Power Amp wars begin for 5G

Written by Mark LaPedus for Semiconductor Engineering – Companies are working with different materials and approaches in different regions.

Demand is increasing for power amplifier chips and other RF devices for 5G base stations, setting the stage for a showdown among different companies and technologies.

The power amplifier device is a key component that boosts the RF power signals in base stations. It’s based on two competitive technologies, silicon-based LDMOS or RF gallium nitride (GaN). GaN, a III-V technology, outperforms LDMOS, making it ideal for the high-frequency requirements for 5G. But GaN is expensive with some challenges in the fab. And LDMOS (laterally-diffused metal-oxide semiconductor) has some limitations, but it isn’t going away.

Nonetheless, 5G is a fast-moving but complex market. In just one part of the supply chain, device makers manufacture RF chips like power amplifiers in fabs. From there the devices are shipped to base station vendors for integration. A so-called macro base station is a system located at a cell tower, which provides RF wireless coverage over a wide area.

Generally, the power amplifier device for previous-generation 3G base stations were based on LDMOS. LDMOS, a mature and inexpensive technology, took the early lead in the 4G base station market. Over time, GaN power amps made significant inroads in 4G, at the expense of LDMOS. Power amplifiers are small circuits that convert a low-power RF signal into a higher power signal in base stations and other systems. The power amplifier isn’t the only device in the base station. These other devices are based on various processes.

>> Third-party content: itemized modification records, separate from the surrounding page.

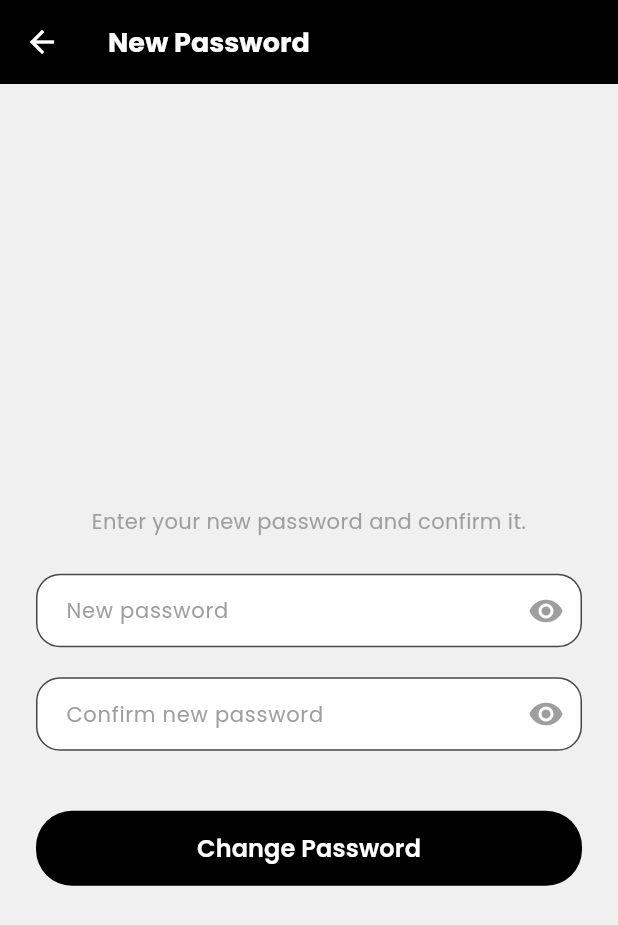
After one commit to Elton2223/BusinessHub-Mobile, a Flutter app: the ResetPasswordScreen screen opened by its route, on a phone screen of 412 x 824 dp. The commit adds this screen. Shown: the top 925 px of the screen. Run offline on Flutter 3.47's test engine with Material 3 defaults, Android fonts, the phone set to English and light mode, and no system bars; our stand-ins replace geocoding, geolocator, google_fonts, image_picker, shared_preferences; accounts and stored records are empty.

Commit message:
Add password reset flow and update login UI
Introduce a full password recovery flow: add ForgotPassword, VerifyOtp, and ResetPassword screens with responsive UI and neumorphic theming. Wire new routes and imports in main.dart (/forgot-password, /verify-otp, /reset-password). Update login.dart to show a generic "Wrong Credentials" message in error locations, change heading from "Welcome Back" to "Welcome", and add "Forgot Password?" links that navigate to the new forgot-password screen. The OTP flow currently uses a demo fixed OTP (123456) and automatically navigates to reset-password when the correct code is entered; reset-password returns to login after a successful change.

```diff
--- a/lib/main.dart
+++ b/lib/main.dart
@@ -3,6 +3,9 @@ import 'package:provider/provider.dart';
 import 'userManagement/register.dart';
 import 'userManagement/verify_email.dart';
 import 'userManagement/login.dart';
+import 'userManagement/forgot_password.dart';
+import 'userManagement/verify_otp_screen.dart';
+import 'userManagement/reset_password_screen.dart';
 import 'userManagement/profile_screen.dart';
 import 'home_page.dart';
 import 'hubs/hub_list.dart';
@@ -57,6 +60,9 @@ class MyApp extends StatelessWidget {
         routes: {
           '/verify_email': (context) => const VerifyEmailScreen(),
           '/login': (context) => const LoginWidget(),
+          '/forgot-password': (context) => const ForgotPasswordScreen(),
+          '/verify-otp': (context) => const VerifyOtpScreen(),
+          '/reset-password': (context) => const ResetPasswordScreen(),
           '/register': (context) => const RegisterWidget(),
           '/profile': (context) => const ProfileScreen(),
           '/home': (context) => const HomePage(),
--- /dev/null
+++ b/lib/userManagement/reset_password_screen.dart
@@ -0,0 +1,253 @@
+import 'package:flutter/material.dart';
+import 'package:google_fonts/google_fonts.dart';
+import '/flutter_flow/flutter_flow_theme.dart';
+import '../flutter_flow/neumorphic_theme.dart';
+import '../utils/responsive_utils.dart';
+
+class ResetPasswordScreen extends StatefulWidget {
+  const ResetPasswordScreen({Key? key}) : super(key: key);
+
+  static String routeName = 'ResetPassword';
+  static String routePath = '/reset-password';
+
+  @override
+  State<ResetPasswordScreen> createState() => _ResetPasswordScreenState();
+}
+
+class _ResetPasswordScreenState extends State<ResetPasswordScreen>
+    with ResponsiveWidgetMixin {
+  final _formKey = GlobalKey<FormState>();
+  final _newPasswordController = TextEditingController();
+  final _confirmPasswordController = TextEditingController();
+  bool _newPasswordVisible = false;
+  bool _confirmPasswordVisible = false;
+  bool _isLoading = false;
+  late String _email;
+
+  @override
+  void didChangeDependencies() {
+    super.didChangeDependencies();
+    final args = ModalRoute.of(context)?.settings.arguments as Map<String, dynamic>?;
+    _email = args?['email'] as String? ?? '';
+  }
+
+  @override
+  void dispose() {
+    _newPasswordController.dispose();
+    _confirmPasswordController.dispose();
+    super.dispose();
+  }
+
+  Future<void> _changePassword() async {
+    if (_formKey.currentState?.validate() != true) return;
+
+    setState(() => _isLoading = true);
+    try {
+      // TODO: Call your API to reset password for _email with _newPasswordController.text
+      await Future.delayed(const Duration(seconds: 1));
+      if (mounted) {
+        Navigator.pushNamedAndRemoveUntil(
+          context,
+          '/login',
+          (route) => false,
+        );
+        ScaffoldMessenger.of(context).showSnackBar(
+          const SnackBar(
+            content: Text('Password changed successfully. You can now sign in.'),
+            backgroundColor: Colors.green,
+            duration: Duration(seconds: 4),
+          ),
+        );
+      }
+    } catch (e) {
+      if (mounted) {
+        ScaffoldMessenger.of(context).showSnackBar(
+          SnackBar(
+            content: Text('Failed to change password for $_email: $e'),
+            backgroundColor: Colors.red,
+          ),
+        );
+      }
+    } finally {
+      if (mounted) setState(() => _isLoading = false);
+    }
+  }
+
+  @override
+  Widget build(BuildContext context) {
+    final responsive = context.responsive;
+    final isTablet = responsive.isTablet;
+
+    return Scaffold(
+      backgroundColor: NeumorphicTheme.baseColor,
+      appBar: AppBar(
+        backgroundColor: FlutterFlowTheme.of(context).primaryColor,
+        foregroundColor: Colors.white,
+        elevation: 0,
+        leading: IconButton(
+          icon: const Icon(Icons.arrow_back),
+          onPressed: () => Navigator.pop(context),
+        ),
+        title: Text(
+          'New Password',
+          style: GoogleFonts.poppins(
+            color: Colors.white,
+            fontSize: isTablet ? 22 : 18,
+            fontWeight: FontWeight.bold,
+          ),
+        ),
+      ),
+      body: SafeArea(
+        child: LayoutBuilder(
+          builder: (context, constraints) {
+            return SingleChildScrollView(
+              padding: EdgeInsets.symmetric(
+                horizontal: isTablet ? 48 : 24,
+                vertical: isTablet ? 40 : 24,
+              ),
+              child: ConstrainedBox(
+                constraints: BoxConstraints(minHeight: constraints.maxHeight),
+                child: Form(
+                  key: _formKey,
+                  child: Column(
+                    mainAxisAlignment: MainAxisAlignment.center,
+                    mainAxisSize: MainAxisSize.max,
+                    crossAxisAlignment: CrossAxisAlignment.stretch,
+                    children: [
+                      Text(
+                        'Enter your new password and confirm it.',
+                        style: GoogleFonts.poppins(
+                          color: FlutterFlowTheme.of(context).secondaryText,
+                          fontSize: isTablet ? 16 : 14,
+                          height: 1.5,
+                        ),
+                        textAlign: TextAlign.center,
+                      ),
+                      SizedBox(height: isTablet ? 32 : 24),
+                      TextFormField(
+                        controller: _newPasswordController,
+                        obscureText: !_newPasswordVisible,
+                        validator: (value) {
+                          if (value == null || value.isEmpty) {
+                            return 'Please enter a new password';
+                          }
+                          if (value.length < 6) {
+                            return 'Password must be at least 6 characters';
+                          }
+                          return null;
+                        },
+                        decoration: InputDecoration(
+                          labelText: 'New password',
+                          hintText: 'Enter new password',
+                          filled: true,
+                          fillColor: Colors.white,
+                          border: OutlineInputBorder(
+                            borderRadius: BorderRadius.circular(isTablet ? 20 : 16),
+                          ),
+                          contentPadding: EdgeInsets.symmetric(
+                            horizontal: isTablet ? 20 : 16,
+                            vertical: isTablet ? 18 : 14,
+                          ),
+                          suffixIcon: IconButton(
+                            icon: Icon(
+                              _newPasswordVisible ? Icons.visibility_off : Icons.visibility,
+                              color: Colors.grey,
+                            ),
+                            onPressed: () => setState(() => _newPasswordVisible = !_newPasswordVisible),
+                          ),
+                          labelStyle: GoogleFonts.poppins(
+                            color: FlutterFlowTheme.of(context).secondaryText,
+                            fontSize: isTablet ? 16 : 14,
+                          ),
+                          hintStyle: GoogleFonts.poppins(
+                            color: FlutterFlowTheme.of(context).secondaryText.withOpacity(0.6),
+                            fontSize: isTablet ? 16 : 14,
+                          ),
+                        ),
+                        style: GoogleFonts.poppins(fontSize: isTablet ? 16 : 14),
+                      ),
+                      SizedBox(height: isTablet ? 24 : 20),
+                      TextFormField(
+                        controller: _confirmPasswordController,
+                        obscureText: !_confirmPasswordVisible,
+                        validator: (value) {
+                          if (value == null || value.isEmpty) {
+                            return 'Please confirm your password';
+                          }
+                          if (value != _newPasswordController.text) {
+                            return 'Passwords do not match';
+                          }
+                          return null;
+                        },
+                        decoration: InputDecoration(
+                          labelText: 'Confirm new password',
+                          hintText: 'Confirm new password',
+                          filled: true,
+                          fillColor: Colors.white,
+                          border: OutlineInputBorder(
+                            borderRadius: BorderRadius.circular(isTablet ? 20 : 16),
+                          ),
+                          contentPadding: EdgeInsets.symmetric(
+                            horizontal: isTablet ? 20 : 16,
+                            vertical: isTablet ? 18 : 14,
+                          ),
+                          suffixIcon: IconButton(
+                            icon: Icon(
+                              _confirmPasswordVisible ? Icons.visibility_off : Icons.visibility,
+                              color: Colors.grey,
+                            ),
+                            onPressed: () => setState(() => _confirmPasswordVisible = !_confirmPasswordVisible),
+                          ),
+                          labelStyle: GoogleFonts.poppins(
+                            color: FlutterFlowTheme.of(context).secondaryText,
+                            fontSize: isTablet ? 16 : 14,
+                          ),
+                          hintStyle: GoogleFonts.poppins(
+                            color: FlutterFlowTheme.of(context).secondaryText.withOpacity(0.6),
+                            fontSize: isTablet ? 16 : 14,
+                          ),
+                        ),
+                        style: GoogleFonts.poppins(fontSize: isTablet ? 16 : 14),
+                      ),
+                      SizedBox(height: isTablet ? 48 : 40),
+                      SizedBox(
+                        height: isTablet ? 56 : 50,
+                        child: ElevatedButton(
+                          onPressed: _isLoading ? null : _changePassword,
+                          style: ElevatedButton.styleFrom(
+                            backgroundColor: FlutterFlowTheme.of(context).primaryColor,
+                            foregroundColor: Colors.white,
+                            shape: RoundedRectangleBorder(
+                              borderRadius: BorderRadius.circular(isTablet ? 28 : 24),
+                            ),
+                            elevation: 0,
+                          ),
+                          child: _isLoading
+                              ? SizedBox(
+                                  width: 24,
+                                  height: 24,
+                                  child: CircularProgressIndicator(
+                                    strokeWidth: 2,
+                                    valueColor: AlwaysStoppedAnimation<Color>(Colors.white),
+                                  ),
+                                )
+                              : Text(
+                                  'Change Password',
+                                  style: GoogleFonts.poppins(
+                                    fontSize: isTablet ? 17 : 16,
+                                    fontWeight: FontWeight.w600,
+                                  ),
+                                ),
+                        ),
+                      ),
+                    ],
+                  ),
+                ),
+              ),
+            );
+          },
+        ),
+      ),
+    );
+  }
+}
```
Also changed, not shown: lib/userManagement/forgot_password.dart (added, +199 -0 lines), lib/userManagement/login.dart (+43 -5 lines), lib/userManagement/verify_otp_screen.dart (added, +163 -0 lines).
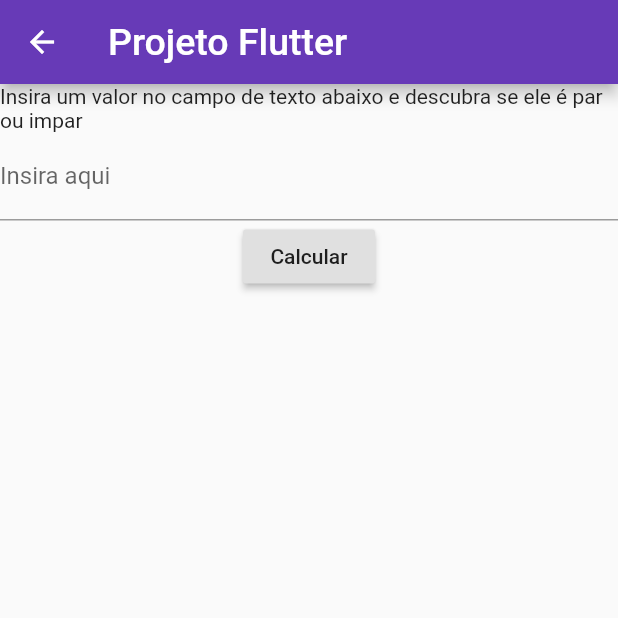
After one commit to Rafel460/Projeto-Flutter, a Flutter app: the ParImpar screen opened directly, after a tap on "Calcular", on a phone screen of 412 x 824 dp, the top half of it. The commit adds this screen. Run offline on Flutter 3.47's test engine with Material 2 defaults, Android fonts, the phone set to English and light mode, and no system bars; network calls fail.

Commit message:
Versao com algoritmo

```diff
--- /dev/null
+++ b/lib/algoritmo/exercicios/par_impar.dart
@@ -0,0 +1,73 @@
+import 'package:flutter/material.dart';
+
+class ParImpar extends StatefulWidget {
+  @override
+  _ParImparState createState() => _ParImparState();
+}
+
+class _ParImparState extends State<ParImpar> {
+  @override
+  int variavel;
+  bool status;
+  TextEditingController campo1 = new TextEditingController();
+  mostrarResultado(status){
+    if(status == true){
+       AlertDialog alerta = new AlertDialog(
+          content: Container(
+            height: 100,
+            child: Column(children: <Widget>[
+              Center(child: Text("Resultado => $variavel É Par", style: TextStyle(fontSize: 20.0)),),
+              OutlineButton(child: Text("Ok"),onPressed: (){Navigator.pop(context);},)
+            ],)
+          )
+        );
+        showDialog(context: context, builder: (context) => alerta);
+    }else{
+       AlertDialog alerta = new AlertDialog(
+          content: Container(
+            height: 100,
+            child: Column(children: <Widget>[
+              Center(child: Text("Resultado => $variavel É Impar", style: TextStyle(fontSize: 20.0)),),
+              OutlineButton(child: Text("Ok"),onPressed: (){Navigator.pop(context);},)
+            ],)
+          )
+        );
+        showDialog(context: context, builder: (context) => alerta);
+    }
+  }
+  calcularPar(valor){
+    if(valor % 2 == 0){
+      print("Par");
+      status = true;
+      mostrarResultado(status);
+    }else{
+      print("É impar");
+      status = false;
+      mostrarResultado(status);
+    }
+  }
+  Widget build(BuildContext context) {
+    return Scaffold(
+      appBar: AppBar(
+        backgroundColor: Colors.deepPurple,
+        title: Text("Projeto Flutter", style: TextStyle(fontSize: 25.0),),
+      ),
+      body:
+      Column(
+        children: <Widget>[
+        Container(child: Center(child: Text("Insira um valor no campo de texto abaixo e descubra se ele é par ou impar"),)),
+        TextField(
+          decoration: InputDecoration(labelText: "Insira aqui", hintText: "numeros de 0...infinito"),
+          controller: campo1,
+          keyboardType: TextInputType.number,
+        ),
+        RaisedButton(child: Text("Calcular"), onPressed: (){
+          setState((){
+            variavel = int.parse(campo1.text);
+            calcularPar(variavel);
+          });
+        },)
+      ],)
+    );
+  }
+}
--- a/lib/main.dart
+++ b/lib/main.dart
@@ -37,7 +37,9 @@ class _ProjetoFlutterState extends State<ProjetoFlutter> {
                ListTile(
                  title: Text("JoaozinhoGameplays RJ", style: TextStyle(color: Colors.white, fontSize: 15.0),),
                  subtitle: Text("joaozingameplais@brabor"),
-                 trailing: IconButton(icon: Icon(Icons.arrow_downward, size: 20, color: Colors.white),onPressed: (){print("oiiiii");},)
+                 trailing: IconButton(icon: Icon(Icons.arrow_downward, size: 20, color: Colors.white),onPressed: (){
+
+                 },)
                ),],
              ))
             ),
```
Also changed, not shown: lib/algoritmo/exercicios/celsius_farenheit.dart (added, +53 -0 lines), lib/algoritmo/exercicios_principal.dart (+5 -2 lines), lib/seguindo.dart (+0 -23 lines).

Nonetheless, GaN-based power amps also are gaining steam in 5G. As in 4G, China’s base station vendors are adopting GaN-based power amp devices for their initial deployments of 5G systems in China. Other base station vendors are following suit.

There are several reasons for that. 5G, a next-generation wireless technology that’s faster than today’s 4G, is being deployed in two different areas – sub-6GHz and mmWave (28GHz and above). Generally, at higher frequencies, LDMOS runs out of steam, prompting the need for GaN. Compared to LDMOS, GaN has higher power densities and operates over a much wider frequency range.

“The need for dense, small-scale antenna arrays in 5G infrastructure is resulting in key challenges around power and thermal management in RF systems. With their improved wideband performance, efficiency and power density, GaN devices offer the potential for more compact solutions that can address these challenges,” said David Haynes, managing director of strategic marketing at Lam Research.

LDMOS isn’t going away, though. Some mobile operators are deploying both low- and high-frequency bands for 5G. LDMOS is suited for the lower bands. So both GaN and LDMOS will find a place in 5G. “In macro stations, GaN has gradually been taking market share from LDMOS following its wide adoption in Huawei’s 4G LTE infrastructure equipment,” said Ezgi Dogmus, an analyst at Yole Développement. “In the sub-6GHz regime in 5G we see tough competition between LDMOS and GaN in lower-power active antenna systems. GaN is being adopted in bands where large bandwidth capacity is needed.”

Regardless, the numbers are staggering. The total GaN RF market will increase from $740 million to more than $2 billion by 2025, with a CAGR of 12%, according to Yole. Telecom infrastructure and military radar are the main drivers for RF GaN. In another example, China built 130,000 5G base stations in 2019, with plans to install 500,000 more in 2020, according to Handel Jones, chief executive of IBS. By 2024, China’s goal is to deploy 6 million systems, Jones said. Japan, Korea, the U.S. and others are also making a big push in 5G… Full article